NJ Transit says all the trains had power and heat and the customers were okay.
Amtrak spokesman Cliff Cole says power was restored around 11:30 a.m. Wednesday after a three-hour stoppage.
Cole says delays have decreased for trains operating between Boston and Washington. Amtrak trains were running on schedule or close to it by 4:00 p.m., he said. But, when Nina Pineda checked the Penn Station boards at 6:00 p.m., the trains were still running up to an hour behind schedule.
Customers are urged to go to www.njtransit.com for the latest service information. Service information is also available by calling 973-275-5555.
For Amtrak information, go to, www.amtrak.com
A low-voltage reading originating in North Bergen, N.J., where trains go under the Hudson River en route to Manhattan, caused the problems.
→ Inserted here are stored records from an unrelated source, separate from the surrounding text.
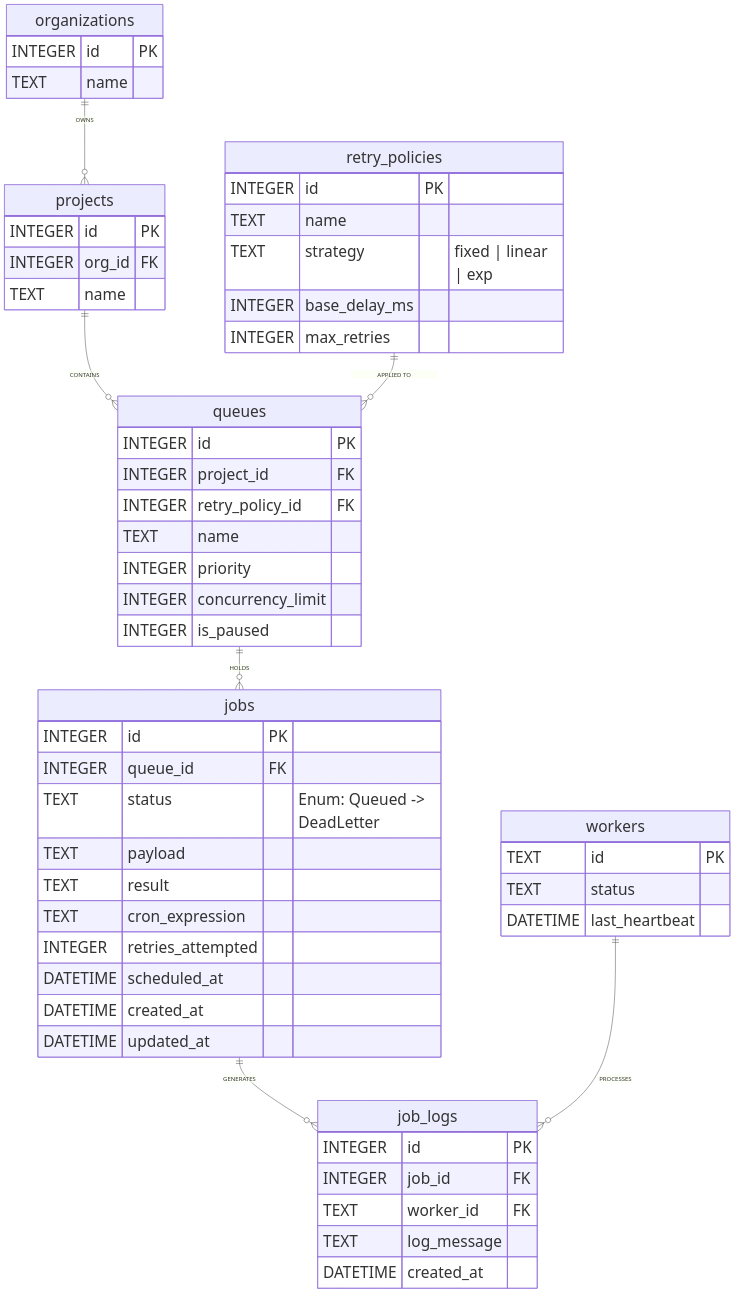
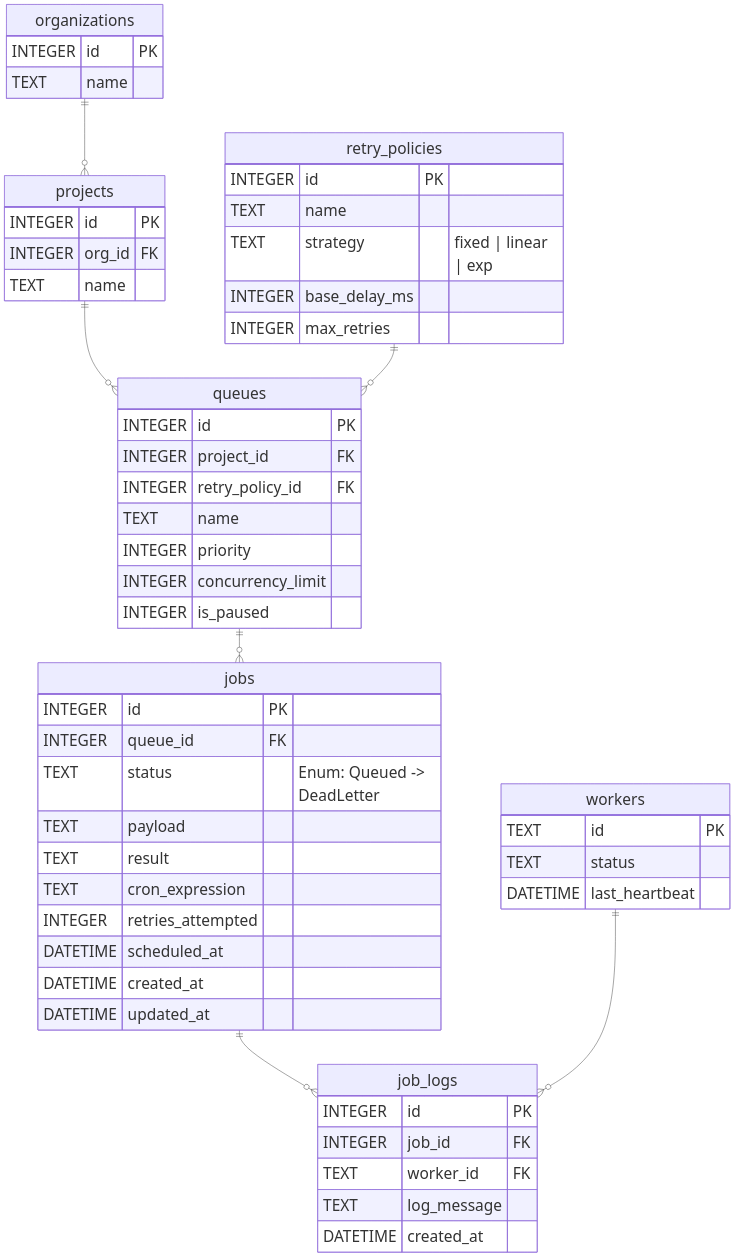
One commit to bhav1010/Distributed-Job-Scheduler changed the diagram in docs/er_diagram.md. Above: the diagram before and after it, drawn with Mermaid.

Commit message:
Remove all text labels from ER diagram relationship arrows

````diff
--- a/docs/er_diagram.md
+++ b/docs/er_diagram.md
@@ -5,65 +5,65 @@
 ```mermaid
 %%{init: { "theme": "default", "themeVariables": { "fontSize": "36px" } } }%%
 erDiagram
-    organizations ||--o{ projects : "OWNS"
+    organizations ||--o{ projects : ""
     organizations {
         INTEGER id PK
         TEXT name
     }
 
-    projects ||--o{ queues : "CONTAINS"
+    projects ||--o{ queues : ""
     projects {
         INTEGER id PK
         INTEGER org_id FK
         TEXT name
     }
 
-    retry_policies ||--o{ queues : "APPLIED TO"
+    retry_policies ||--o{ queues : ""
     retry_policies {
         INTEGER id PK
         TEXT name
         TEXT strategy "fixed | linear | exp"
         INTEGER base_delay_ms
         INTEGER max_retries
     }
 
-    queues ||--o{ jobs : "HOLDS"
+    queues ||--o{ jobs : ""
     queues {
         INTEGER id PK
         INTEGER project_id FK
         INTEGER retry_policy_id FK
         TEXT name
         INTEGER priority
         INTEGER concurrency_limit
         INTEGER is_paused
     }
 
-    jobs ||--o{ job_logs : "GENERATES"
+    jobs ||--o{ job_logs : ""
     jobs {
         INTEGER id PK
         INTEGER queue_id FK
         TEXT status "Enum: Queued -> DeadLetter"
         TEXT payload
         TEXT result
         TEXT cron_expression
         INTEGER retries_attempted
         DATETIME scheduled_at
         DATETIME created_at
         DATETIME updated_at
     }
 
-    workers ||--o{ job_logs : "PROCESSES"
+    workers ||--o{ job_logs : ""
     workers {
         TEXT id PK
         TEXT status
         DATETIME last_heartbeat
     }
 
     job_logs {
         INTEGER id PK
         INTEGER job_id FK
         TEXT worker_id FK
         TEXT log_message
         DATETIME created_at
     }
 ```
````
Amtrak was investigating what caused the low voltage reading. Cole said trains can continue running at low voltage but are routinely moved to the nearest station to avoid the possibility of a larger power failure.
The stoppage stranded thousands of travelers on trains and in stations from Boston to Washington, D.C. Some commuters in New York and New Jersey were able to switch to subway trains in and out of the city, but others weren't as fortunate.
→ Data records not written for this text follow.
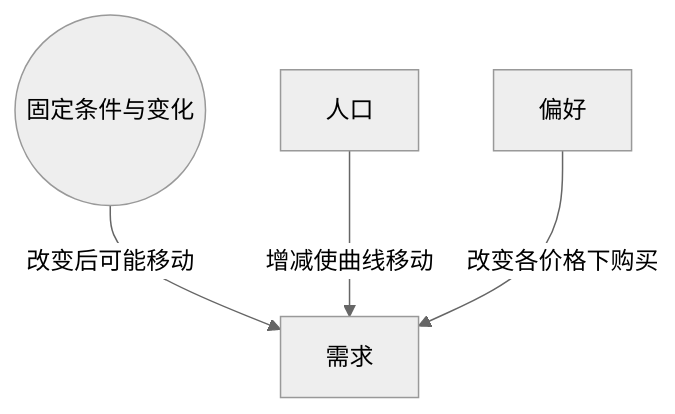
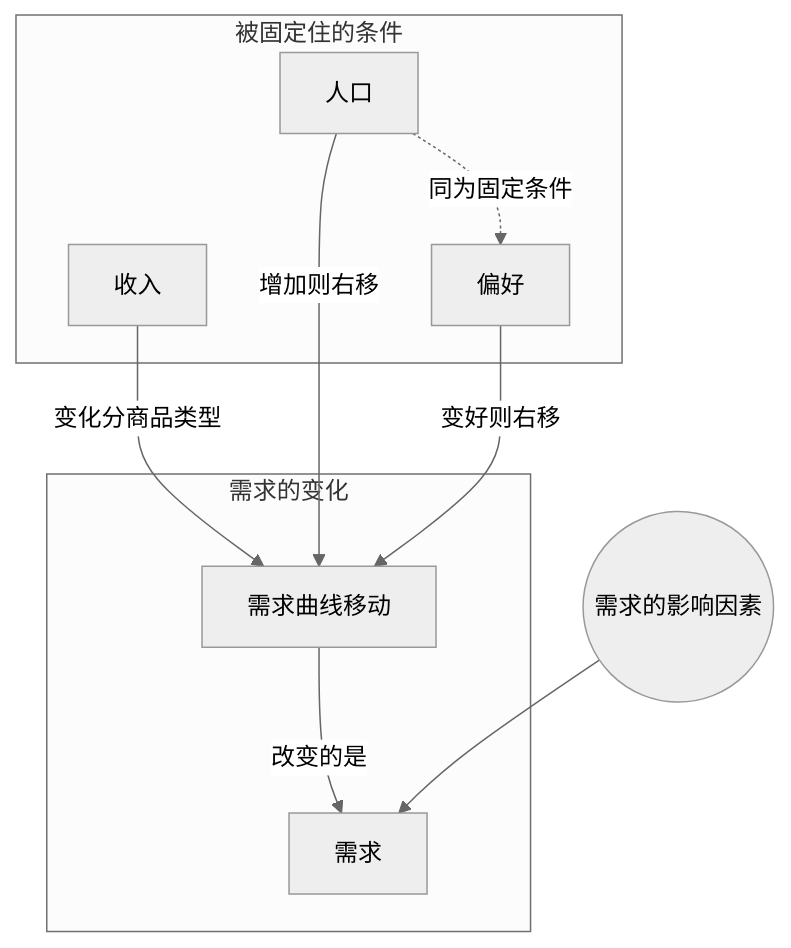
The diagram in examples/可汗微观经济学-前15集/notes/010-第10讲 收入、人口或偏好变化.md (lucky-Luor/bilibili-douyin-notes), drawn with Mermaid (neutral theme) before and after one commit. The commit also changed other lines of this file and 18 other files, not shown here.

````diff
--- a/examples/可汗微观经济学-前15集/notes/010-第10讲 收入、人口或偏好变化.md
+++ b/examples/可汗微观经济学-前15集/notes/010-第10讲 收入、人口或偏好变化.md
@@ -36,6 +82,17 @@
 ```mermaid
 graph TD
-  R((固定条件与变化)) -->|改变后可能移动| D[需求]
-  P[人口] -->|增减使曲线移动| D
-  T[偏好] -->|改变各价格下购买| D
+  R((需求的影响因素))
+  subgraph 被固定住的条件
+    I[收入]
+    P[人口]
+    T[偏好]
+  end
+  subgraph 需求的变化
+    SH[需求曲线移动] -->|改变的是| D[需求]
+  end
+  R --> D
+  I -->|变化分商品类型| SH
+  P -->|增加则右移| SH
+  T -->|变好则右移| SH
+  P -.->|同为固定条件| T
 ```
````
At Penn Station in New York City, travelers packed a waiting area, sitting on suitcases with bags of holiday gifts scattered around them on the floor. A display board showed grim news for every train.
Lyn Hunt and four family members had been traveling since Saturday - or trying to. Their trip to Newark from England had to be rerouted through Chicago because of the snowstorm that swept up the East Coast over the weekend.
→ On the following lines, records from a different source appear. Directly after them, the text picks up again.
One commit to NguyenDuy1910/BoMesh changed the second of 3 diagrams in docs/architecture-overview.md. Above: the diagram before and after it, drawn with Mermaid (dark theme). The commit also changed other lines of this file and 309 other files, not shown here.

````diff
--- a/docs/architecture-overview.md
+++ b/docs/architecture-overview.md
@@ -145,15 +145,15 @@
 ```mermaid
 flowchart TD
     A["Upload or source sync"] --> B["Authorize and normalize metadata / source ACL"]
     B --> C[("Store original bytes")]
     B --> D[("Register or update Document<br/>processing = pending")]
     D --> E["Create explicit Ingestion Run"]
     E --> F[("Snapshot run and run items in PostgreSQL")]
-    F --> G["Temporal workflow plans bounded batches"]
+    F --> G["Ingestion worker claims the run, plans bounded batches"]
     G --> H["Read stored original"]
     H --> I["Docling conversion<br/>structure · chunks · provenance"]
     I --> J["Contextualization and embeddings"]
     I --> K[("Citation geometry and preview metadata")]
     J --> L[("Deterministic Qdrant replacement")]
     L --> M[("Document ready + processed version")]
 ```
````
The family then traveled by Amtrak from Chicago to New York, only to be delayed again Wednesday as they tried to take a train north.
"We've decided that our motto is adapt, improvise and overcome," Hunt said. "We don't know yet how we will adapt or overcome this."
Her answer came just before noon when an announcement crackled over the loudspeaker that power had been restored and trains would begin rolling again.
At Washington's Union Station, at least one train was announced as canceled and some passengers said they were told by Amtrak personnel that the problems were related to cold weather.
At Philadelphia's 30th Street Station, trains were delayed one to almost three hours, and frustrated holiday travelers gathered throughout the station.
Nicole West-Burns, who was getting off a southbound train, said Amtrak told her and other passengers getting on in Philadelphia on Wednesday morning that the doors were frozen shut.
In Trenton, a train bound for Vermont broke down and passengers were forced to move to an arriving Amtrak Keystone service train. They were taken to New York City, where they would need to change trains again if they planned to continue north.
The delays came days after Amtrak sent out a news release touting its efficiency in moving travelers during last weekend's major snowstorm in the same region.
"Over the weekend Amtrak carried thousands of people to their destinations when others couldn't - and we did so safely," the release reads. "We accommodated numerous travelers who gave up on the airlines. ... Amtrak stepped up, met the challenge, and once again proved to be a vital transportation link."
(Information from the Associated Press was used in this article)